■ EXERCISE OBJECTIVE:
Among the records below, find the lines with the word "mxGraphModel" and copy them.

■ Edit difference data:
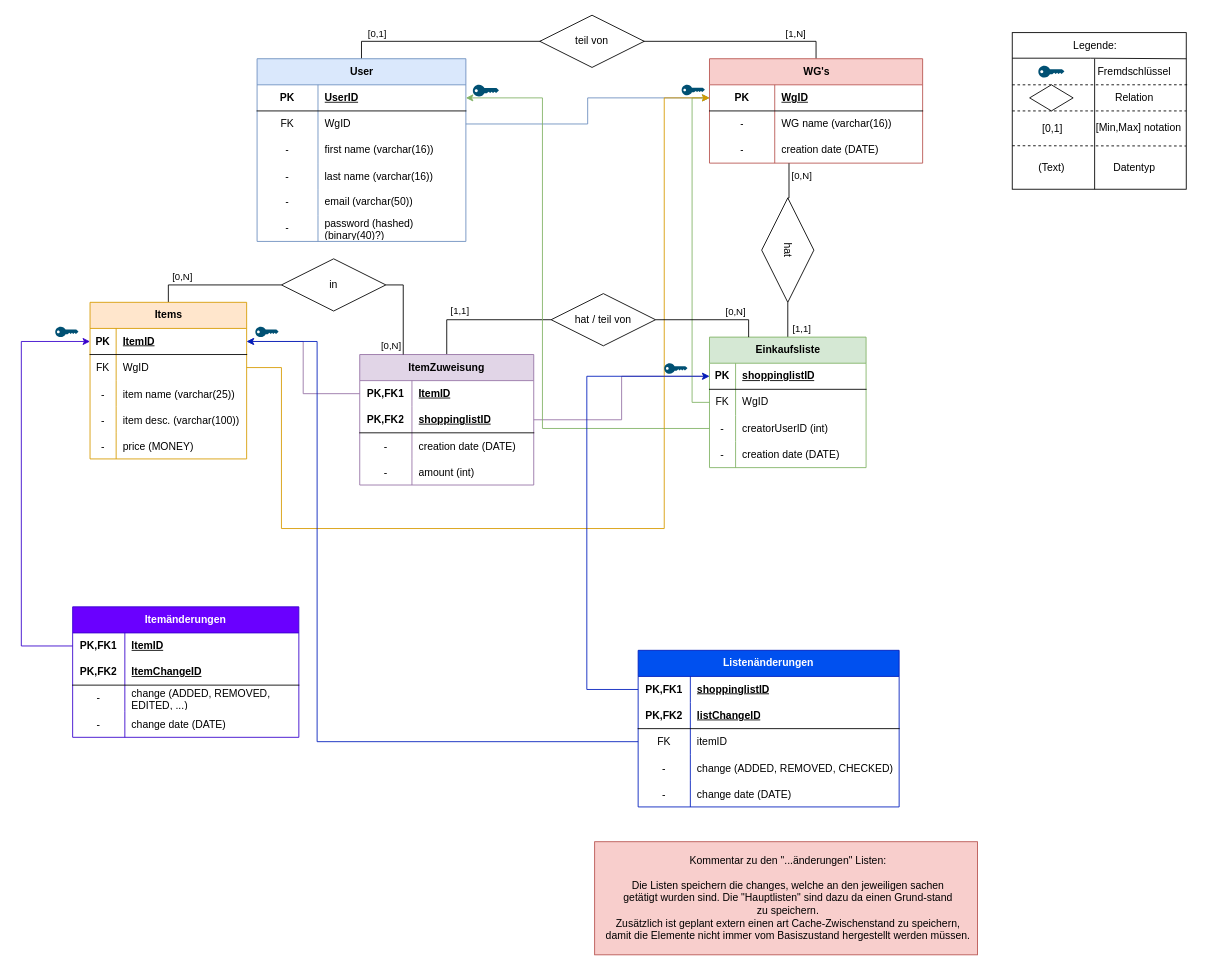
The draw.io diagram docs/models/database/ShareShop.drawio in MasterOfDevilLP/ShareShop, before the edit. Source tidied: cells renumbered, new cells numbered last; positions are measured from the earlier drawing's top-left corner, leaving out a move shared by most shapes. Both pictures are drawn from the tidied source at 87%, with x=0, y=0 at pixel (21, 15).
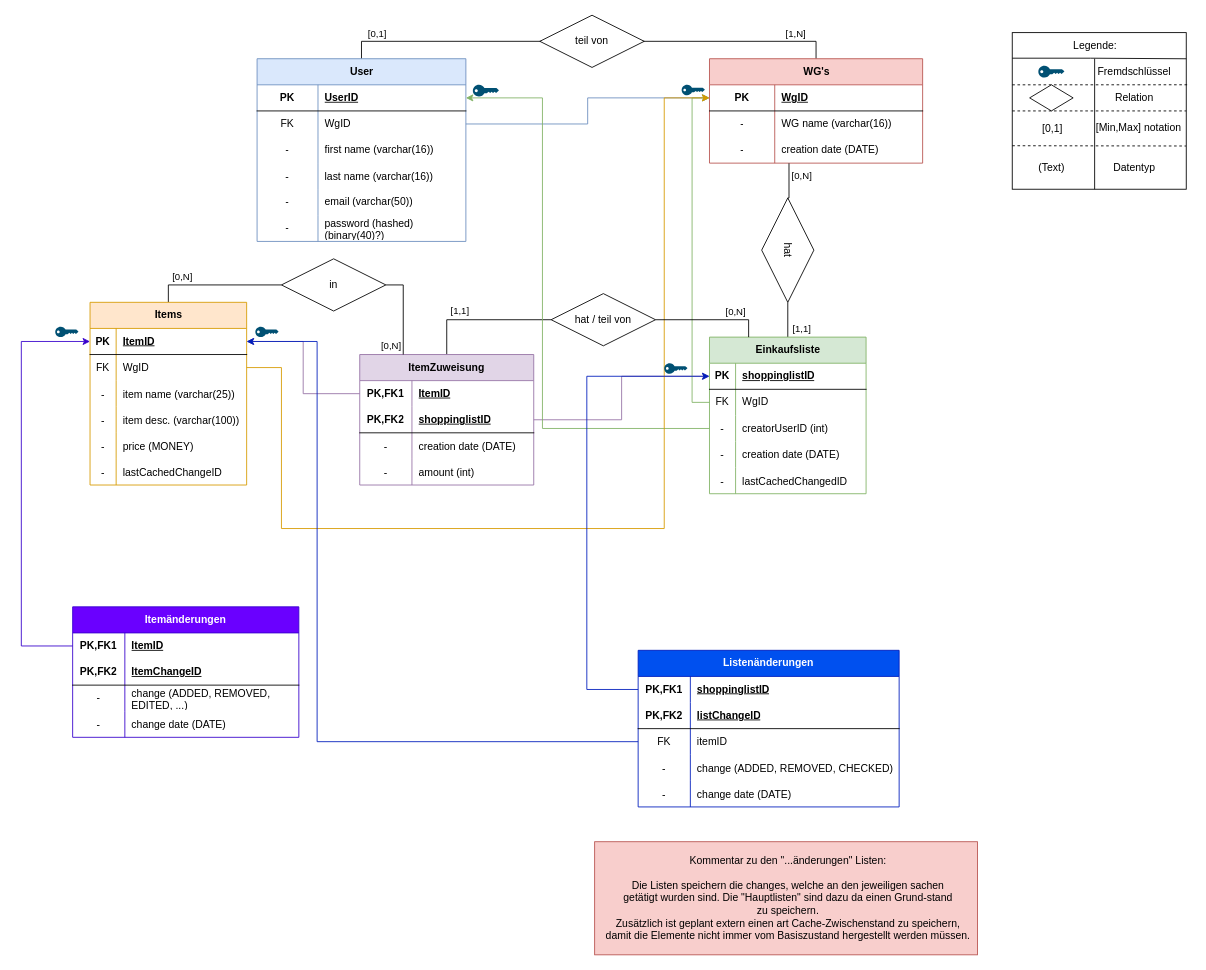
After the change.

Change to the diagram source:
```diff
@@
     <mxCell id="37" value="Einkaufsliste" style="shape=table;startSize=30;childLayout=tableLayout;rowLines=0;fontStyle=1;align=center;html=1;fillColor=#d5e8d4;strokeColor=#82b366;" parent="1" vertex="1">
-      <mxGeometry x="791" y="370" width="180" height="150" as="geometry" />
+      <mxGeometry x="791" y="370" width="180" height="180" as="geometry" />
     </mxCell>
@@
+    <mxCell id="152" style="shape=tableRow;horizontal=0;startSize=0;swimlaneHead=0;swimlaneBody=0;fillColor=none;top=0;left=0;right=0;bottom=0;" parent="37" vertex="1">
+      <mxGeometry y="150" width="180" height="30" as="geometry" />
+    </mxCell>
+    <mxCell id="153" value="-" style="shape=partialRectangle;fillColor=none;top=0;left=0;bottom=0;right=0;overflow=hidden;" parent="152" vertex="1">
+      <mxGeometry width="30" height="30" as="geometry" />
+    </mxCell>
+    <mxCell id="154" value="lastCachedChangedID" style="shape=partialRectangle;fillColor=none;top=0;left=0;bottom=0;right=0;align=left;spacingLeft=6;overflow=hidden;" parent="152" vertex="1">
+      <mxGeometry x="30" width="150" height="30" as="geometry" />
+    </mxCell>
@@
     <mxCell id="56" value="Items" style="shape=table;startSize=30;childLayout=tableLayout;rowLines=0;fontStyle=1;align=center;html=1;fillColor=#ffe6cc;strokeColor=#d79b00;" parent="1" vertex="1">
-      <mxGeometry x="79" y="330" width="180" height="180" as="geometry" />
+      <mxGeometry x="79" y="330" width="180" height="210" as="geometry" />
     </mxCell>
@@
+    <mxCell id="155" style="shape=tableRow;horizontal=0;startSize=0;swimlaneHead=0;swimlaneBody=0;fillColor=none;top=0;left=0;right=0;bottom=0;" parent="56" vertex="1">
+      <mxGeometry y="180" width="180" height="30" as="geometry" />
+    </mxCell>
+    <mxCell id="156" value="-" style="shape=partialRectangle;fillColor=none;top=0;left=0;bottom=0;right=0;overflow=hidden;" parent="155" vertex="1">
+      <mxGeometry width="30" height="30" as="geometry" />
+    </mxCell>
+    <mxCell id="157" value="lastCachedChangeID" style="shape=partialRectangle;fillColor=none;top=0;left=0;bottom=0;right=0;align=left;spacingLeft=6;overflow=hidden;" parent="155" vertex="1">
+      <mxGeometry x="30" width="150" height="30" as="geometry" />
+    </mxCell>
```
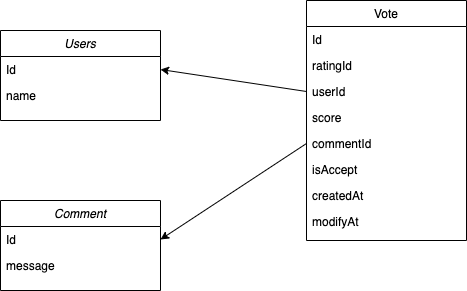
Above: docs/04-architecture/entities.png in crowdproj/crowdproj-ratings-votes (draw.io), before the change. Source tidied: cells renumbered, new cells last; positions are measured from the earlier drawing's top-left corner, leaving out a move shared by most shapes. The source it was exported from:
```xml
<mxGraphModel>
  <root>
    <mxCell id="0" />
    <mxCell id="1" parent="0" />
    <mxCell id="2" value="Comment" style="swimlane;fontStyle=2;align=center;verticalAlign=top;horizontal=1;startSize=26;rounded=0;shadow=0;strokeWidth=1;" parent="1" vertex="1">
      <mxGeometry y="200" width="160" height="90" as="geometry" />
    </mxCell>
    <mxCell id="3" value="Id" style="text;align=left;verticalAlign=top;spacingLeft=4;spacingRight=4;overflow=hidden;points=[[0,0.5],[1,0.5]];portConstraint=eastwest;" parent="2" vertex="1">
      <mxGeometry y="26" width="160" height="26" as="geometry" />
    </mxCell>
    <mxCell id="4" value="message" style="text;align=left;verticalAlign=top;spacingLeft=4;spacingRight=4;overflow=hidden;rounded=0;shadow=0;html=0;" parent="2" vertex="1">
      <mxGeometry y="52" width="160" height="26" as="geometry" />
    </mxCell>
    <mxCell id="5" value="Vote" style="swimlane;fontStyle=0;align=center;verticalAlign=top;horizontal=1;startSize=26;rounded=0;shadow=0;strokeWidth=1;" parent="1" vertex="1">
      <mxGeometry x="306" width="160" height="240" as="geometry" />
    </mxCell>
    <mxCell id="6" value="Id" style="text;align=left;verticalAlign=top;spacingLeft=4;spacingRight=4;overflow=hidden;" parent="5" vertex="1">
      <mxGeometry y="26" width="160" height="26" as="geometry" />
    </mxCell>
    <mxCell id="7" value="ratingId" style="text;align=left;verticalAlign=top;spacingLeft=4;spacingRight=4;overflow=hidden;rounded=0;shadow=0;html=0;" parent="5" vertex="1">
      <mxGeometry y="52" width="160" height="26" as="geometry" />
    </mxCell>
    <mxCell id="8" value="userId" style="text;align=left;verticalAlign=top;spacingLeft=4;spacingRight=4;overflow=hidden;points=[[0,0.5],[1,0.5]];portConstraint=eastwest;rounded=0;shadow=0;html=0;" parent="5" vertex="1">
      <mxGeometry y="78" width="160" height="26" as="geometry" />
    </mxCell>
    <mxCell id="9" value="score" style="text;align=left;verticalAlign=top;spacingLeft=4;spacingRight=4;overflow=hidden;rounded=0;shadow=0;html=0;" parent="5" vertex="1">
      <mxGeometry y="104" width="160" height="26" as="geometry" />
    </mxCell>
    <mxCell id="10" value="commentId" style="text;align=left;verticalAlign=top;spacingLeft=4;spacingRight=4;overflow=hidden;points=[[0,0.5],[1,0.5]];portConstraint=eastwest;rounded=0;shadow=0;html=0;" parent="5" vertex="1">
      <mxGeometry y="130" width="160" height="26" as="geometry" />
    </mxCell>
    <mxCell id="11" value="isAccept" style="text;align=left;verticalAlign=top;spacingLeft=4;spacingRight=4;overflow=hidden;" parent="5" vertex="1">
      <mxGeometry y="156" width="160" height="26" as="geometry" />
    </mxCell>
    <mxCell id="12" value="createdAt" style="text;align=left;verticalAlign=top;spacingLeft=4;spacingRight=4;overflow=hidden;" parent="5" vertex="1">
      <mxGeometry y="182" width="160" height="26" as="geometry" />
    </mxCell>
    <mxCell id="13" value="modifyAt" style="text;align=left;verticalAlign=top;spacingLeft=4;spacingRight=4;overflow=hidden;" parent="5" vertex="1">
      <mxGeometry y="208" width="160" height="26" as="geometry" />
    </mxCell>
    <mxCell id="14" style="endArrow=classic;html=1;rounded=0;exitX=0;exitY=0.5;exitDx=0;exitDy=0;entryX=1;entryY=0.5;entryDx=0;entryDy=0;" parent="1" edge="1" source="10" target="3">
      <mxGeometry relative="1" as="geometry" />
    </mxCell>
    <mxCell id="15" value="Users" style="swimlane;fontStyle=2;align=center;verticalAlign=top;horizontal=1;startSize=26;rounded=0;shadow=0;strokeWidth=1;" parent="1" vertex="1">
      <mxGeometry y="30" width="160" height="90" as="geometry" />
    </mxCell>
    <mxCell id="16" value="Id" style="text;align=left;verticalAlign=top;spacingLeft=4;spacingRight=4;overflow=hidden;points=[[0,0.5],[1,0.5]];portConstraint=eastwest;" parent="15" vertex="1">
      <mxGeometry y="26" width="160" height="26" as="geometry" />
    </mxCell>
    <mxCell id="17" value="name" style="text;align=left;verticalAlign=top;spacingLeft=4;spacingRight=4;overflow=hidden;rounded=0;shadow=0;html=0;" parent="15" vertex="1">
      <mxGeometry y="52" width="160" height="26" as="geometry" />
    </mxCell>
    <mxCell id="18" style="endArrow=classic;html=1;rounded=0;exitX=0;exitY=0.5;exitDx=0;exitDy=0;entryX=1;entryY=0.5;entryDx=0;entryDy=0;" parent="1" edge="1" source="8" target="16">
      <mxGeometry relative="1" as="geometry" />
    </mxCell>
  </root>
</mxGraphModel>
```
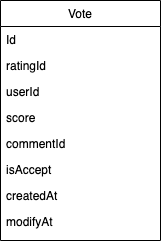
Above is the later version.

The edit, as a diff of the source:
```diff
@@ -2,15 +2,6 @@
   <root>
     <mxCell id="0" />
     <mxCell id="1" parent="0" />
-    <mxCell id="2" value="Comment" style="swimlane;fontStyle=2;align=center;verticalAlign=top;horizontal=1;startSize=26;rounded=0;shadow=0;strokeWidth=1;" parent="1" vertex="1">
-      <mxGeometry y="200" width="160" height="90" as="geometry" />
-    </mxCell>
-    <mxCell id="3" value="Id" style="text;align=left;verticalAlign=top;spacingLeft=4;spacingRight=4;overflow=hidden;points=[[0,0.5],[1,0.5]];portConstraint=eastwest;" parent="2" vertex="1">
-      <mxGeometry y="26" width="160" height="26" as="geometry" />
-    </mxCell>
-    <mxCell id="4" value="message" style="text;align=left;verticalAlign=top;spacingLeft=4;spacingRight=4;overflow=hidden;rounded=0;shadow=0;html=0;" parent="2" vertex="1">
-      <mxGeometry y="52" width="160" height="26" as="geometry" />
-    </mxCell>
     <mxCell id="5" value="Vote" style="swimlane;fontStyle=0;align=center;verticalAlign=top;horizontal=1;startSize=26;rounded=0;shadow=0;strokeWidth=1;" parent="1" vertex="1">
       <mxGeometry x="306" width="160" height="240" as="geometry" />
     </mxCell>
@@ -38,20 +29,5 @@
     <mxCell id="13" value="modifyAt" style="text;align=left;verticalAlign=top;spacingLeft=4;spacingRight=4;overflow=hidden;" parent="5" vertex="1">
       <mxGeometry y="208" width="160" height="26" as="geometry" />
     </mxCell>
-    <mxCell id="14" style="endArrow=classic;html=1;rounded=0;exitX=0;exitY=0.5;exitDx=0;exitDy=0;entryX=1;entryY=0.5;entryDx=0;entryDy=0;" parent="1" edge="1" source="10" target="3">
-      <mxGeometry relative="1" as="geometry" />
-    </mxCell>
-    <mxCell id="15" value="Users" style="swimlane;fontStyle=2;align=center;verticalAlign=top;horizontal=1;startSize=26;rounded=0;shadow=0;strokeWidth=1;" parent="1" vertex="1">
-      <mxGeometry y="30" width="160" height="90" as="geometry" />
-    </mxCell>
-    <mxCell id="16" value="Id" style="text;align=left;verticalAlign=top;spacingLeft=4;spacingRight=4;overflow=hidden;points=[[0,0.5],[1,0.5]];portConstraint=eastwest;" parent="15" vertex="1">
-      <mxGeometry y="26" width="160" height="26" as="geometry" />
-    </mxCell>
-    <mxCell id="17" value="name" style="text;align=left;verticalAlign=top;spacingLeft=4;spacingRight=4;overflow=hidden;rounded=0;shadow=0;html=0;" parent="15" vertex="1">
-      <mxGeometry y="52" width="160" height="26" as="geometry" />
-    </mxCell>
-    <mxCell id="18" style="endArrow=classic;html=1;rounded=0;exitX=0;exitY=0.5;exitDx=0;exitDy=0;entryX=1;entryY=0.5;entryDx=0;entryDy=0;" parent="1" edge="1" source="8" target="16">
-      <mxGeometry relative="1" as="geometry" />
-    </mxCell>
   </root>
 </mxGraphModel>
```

■ RESULT FOR THIS EXERCISE:
<mxGraphModel>
</mxGraphModel>
 </mxGraphModel>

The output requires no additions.